• [What the task requires]: Provide the count of lines below that include the word "verified", without any accompanying remarks.

• [Data for processing]:
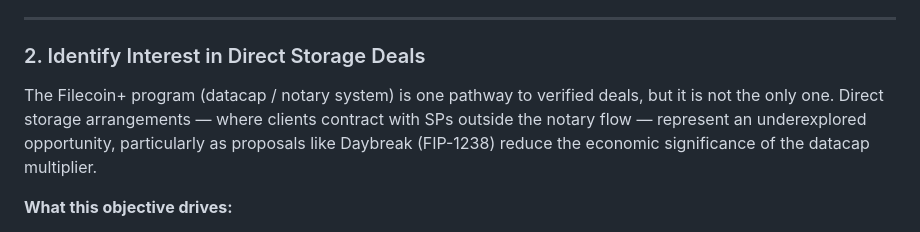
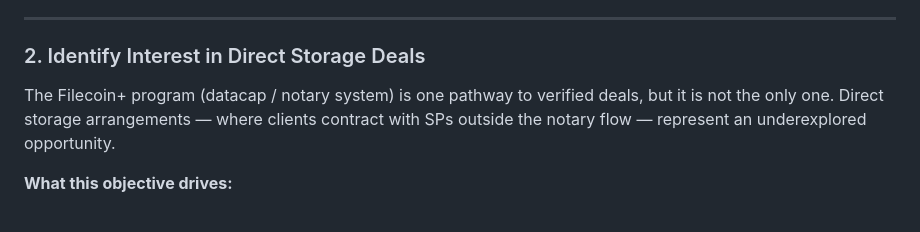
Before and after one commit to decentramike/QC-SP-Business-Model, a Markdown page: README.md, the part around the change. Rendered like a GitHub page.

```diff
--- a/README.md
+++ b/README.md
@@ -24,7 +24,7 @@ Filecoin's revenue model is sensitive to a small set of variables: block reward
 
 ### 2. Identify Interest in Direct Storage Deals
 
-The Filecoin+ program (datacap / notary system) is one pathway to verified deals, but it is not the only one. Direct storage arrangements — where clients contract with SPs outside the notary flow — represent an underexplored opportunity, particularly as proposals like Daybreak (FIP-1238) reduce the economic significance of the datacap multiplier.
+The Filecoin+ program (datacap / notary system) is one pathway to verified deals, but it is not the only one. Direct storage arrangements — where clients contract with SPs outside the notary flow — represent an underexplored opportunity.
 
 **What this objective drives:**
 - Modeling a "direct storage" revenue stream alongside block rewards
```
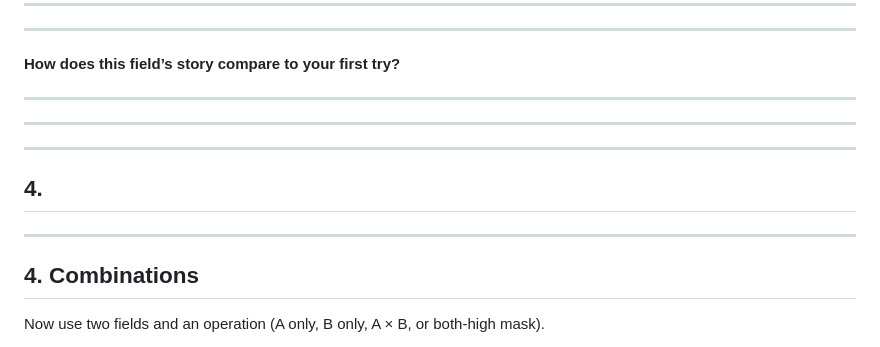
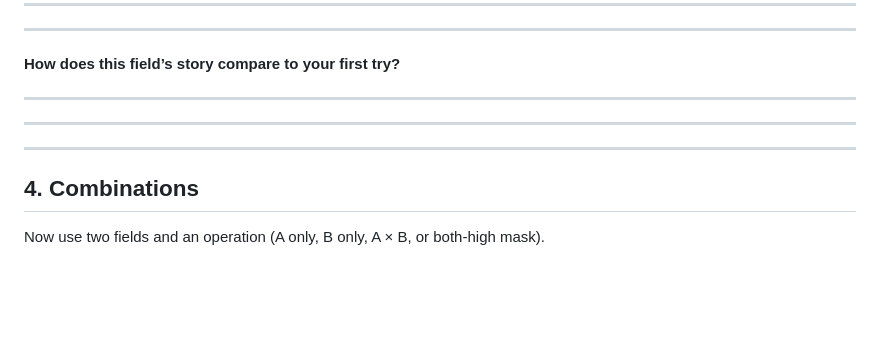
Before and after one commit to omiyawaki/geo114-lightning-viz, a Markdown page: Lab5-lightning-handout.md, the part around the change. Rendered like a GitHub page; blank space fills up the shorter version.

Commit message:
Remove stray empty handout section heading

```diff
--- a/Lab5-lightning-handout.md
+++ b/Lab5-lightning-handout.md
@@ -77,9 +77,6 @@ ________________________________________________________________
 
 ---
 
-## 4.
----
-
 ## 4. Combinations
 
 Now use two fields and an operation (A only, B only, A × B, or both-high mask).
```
...
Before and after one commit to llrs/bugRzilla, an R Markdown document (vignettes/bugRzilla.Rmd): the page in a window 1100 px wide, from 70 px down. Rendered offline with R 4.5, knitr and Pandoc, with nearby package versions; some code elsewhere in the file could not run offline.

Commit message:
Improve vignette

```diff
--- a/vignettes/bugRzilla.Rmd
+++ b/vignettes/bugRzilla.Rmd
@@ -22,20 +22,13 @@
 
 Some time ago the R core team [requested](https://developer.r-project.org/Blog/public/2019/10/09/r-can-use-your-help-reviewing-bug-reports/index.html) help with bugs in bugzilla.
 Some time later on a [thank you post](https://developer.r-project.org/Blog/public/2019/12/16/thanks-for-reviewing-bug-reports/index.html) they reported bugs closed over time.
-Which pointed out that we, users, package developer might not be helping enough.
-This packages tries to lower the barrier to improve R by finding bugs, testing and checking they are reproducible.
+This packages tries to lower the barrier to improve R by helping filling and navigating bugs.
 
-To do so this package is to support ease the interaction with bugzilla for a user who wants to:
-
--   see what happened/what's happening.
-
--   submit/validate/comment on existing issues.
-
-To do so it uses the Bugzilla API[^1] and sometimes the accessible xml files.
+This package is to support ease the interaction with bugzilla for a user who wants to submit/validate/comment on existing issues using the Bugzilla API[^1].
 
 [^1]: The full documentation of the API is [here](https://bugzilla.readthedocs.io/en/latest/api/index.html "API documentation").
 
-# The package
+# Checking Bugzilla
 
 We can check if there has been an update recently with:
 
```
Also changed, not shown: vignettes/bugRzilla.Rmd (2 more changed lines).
==
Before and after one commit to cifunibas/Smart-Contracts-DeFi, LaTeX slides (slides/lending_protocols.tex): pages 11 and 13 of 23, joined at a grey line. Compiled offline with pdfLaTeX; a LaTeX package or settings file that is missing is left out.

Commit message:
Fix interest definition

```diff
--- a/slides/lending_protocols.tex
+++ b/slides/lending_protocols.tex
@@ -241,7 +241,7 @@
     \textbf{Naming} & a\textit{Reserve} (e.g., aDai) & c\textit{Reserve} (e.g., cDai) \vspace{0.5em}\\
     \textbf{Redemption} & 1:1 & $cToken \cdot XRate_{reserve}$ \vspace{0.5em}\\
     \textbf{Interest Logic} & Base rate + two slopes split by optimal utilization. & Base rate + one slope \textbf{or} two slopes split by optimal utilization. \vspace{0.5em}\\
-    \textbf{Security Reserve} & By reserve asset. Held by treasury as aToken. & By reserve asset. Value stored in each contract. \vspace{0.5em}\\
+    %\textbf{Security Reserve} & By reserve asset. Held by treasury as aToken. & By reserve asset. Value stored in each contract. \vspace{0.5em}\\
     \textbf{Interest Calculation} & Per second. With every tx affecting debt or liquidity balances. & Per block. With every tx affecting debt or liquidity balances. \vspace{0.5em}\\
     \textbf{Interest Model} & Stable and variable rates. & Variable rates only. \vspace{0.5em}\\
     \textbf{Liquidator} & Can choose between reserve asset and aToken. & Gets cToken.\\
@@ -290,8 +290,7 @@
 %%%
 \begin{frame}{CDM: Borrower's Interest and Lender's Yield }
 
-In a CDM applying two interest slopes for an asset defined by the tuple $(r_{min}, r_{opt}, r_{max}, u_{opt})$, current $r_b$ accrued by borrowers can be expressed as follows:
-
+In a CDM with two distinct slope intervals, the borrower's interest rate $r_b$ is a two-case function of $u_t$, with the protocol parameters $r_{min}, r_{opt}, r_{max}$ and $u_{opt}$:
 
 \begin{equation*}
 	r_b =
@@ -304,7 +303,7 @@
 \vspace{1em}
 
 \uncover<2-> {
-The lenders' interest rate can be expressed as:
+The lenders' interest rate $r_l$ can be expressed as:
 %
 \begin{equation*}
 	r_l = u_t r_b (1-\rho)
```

• [Expected output]: 2